▶ **WORK REQUIRED**
A line belongs in the answer if it contains "with"; copy every such line from the entries below.

Front-end code change data
============================================================

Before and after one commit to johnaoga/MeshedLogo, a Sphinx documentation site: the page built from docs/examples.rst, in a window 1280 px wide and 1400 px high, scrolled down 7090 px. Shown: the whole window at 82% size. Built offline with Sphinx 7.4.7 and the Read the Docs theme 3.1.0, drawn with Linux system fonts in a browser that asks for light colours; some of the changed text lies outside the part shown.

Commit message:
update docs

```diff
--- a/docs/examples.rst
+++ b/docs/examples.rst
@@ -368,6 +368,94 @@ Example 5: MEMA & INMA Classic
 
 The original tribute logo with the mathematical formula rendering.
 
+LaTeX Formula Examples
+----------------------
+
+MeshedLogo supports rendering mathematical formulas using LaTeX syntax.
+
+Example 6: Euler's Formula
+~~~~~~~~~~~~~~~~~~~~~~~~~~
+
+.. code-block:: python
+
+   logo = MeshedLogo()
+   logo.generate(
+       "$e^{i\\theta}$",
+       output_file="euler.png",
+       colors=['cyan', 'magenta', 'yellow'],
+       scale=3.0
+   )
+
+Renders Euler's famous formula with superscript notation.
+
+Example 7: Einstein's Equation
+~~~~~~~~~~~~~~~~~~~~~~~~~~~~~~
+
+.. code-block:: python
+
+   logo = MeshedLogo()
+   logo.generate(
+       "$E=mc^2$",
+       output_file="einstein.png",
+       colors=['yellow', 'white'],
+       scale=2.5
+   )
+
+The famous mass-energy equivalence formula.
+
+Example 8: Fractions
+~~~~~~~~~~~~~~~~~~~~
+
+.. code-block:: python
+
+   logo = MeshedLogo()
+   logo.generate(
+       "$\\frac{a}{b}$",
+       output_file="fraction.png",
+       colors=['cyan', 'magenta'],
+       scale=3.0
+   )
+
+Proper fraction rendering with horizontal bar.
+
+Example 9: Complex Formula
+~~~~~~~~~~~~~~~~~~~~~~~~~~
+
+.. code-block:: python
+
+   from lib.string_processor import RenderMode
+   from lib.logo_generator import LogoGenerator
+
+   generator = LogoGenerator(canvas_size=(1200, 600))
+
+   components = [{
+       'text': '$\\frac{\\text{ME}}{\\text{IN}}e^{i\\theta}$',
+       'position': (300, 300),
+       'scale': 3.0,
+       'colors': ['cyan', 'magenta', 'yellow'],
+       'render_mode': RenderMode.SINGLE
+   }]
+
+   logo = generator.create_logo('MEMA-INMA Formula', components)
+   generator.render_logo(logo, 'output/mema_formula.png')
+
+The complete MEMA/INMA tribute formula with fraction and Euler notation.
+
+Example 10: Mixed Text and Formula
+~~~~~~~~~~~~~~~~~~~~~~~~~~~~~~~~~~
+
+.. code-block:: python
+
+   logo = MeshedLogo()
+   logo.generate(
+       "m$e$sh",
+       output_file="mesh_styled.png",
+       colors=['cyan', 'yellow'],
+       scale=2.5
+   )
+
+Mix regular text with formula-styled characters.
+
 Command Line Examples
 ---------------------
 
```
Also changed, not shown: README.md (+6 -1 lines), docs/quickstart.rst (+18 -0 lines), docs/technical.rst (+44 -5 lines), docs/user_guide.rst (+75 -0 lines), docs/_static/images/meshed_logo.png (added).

============================================================

▶ **YOUR SOLUTION**
Before and after one commit to johnaoga/MeshedLogo, a Sphinx documentation site: the page built from docs/examples.rst, in a window 1280 px wide and 1400 px high, scrolled down 7090 px. Shown: the whole window at 82% size. Built offline with Sphinx 7.4.7 and the Read the Docs theme 3.1.0, drawn with Linux system fonts in a browser that asks for light colours; some of the changed text lies outside the part shown.
 The original tribute logo with the mathematical formula rendering.
+Renders Euler's famous formula with superscript notation.
+Proper fraction rendering with horizontal bar.
+The complete MEMA/INMA tribute formula with fraction and Euler notation.
+Mix regular text with formula-styled characters.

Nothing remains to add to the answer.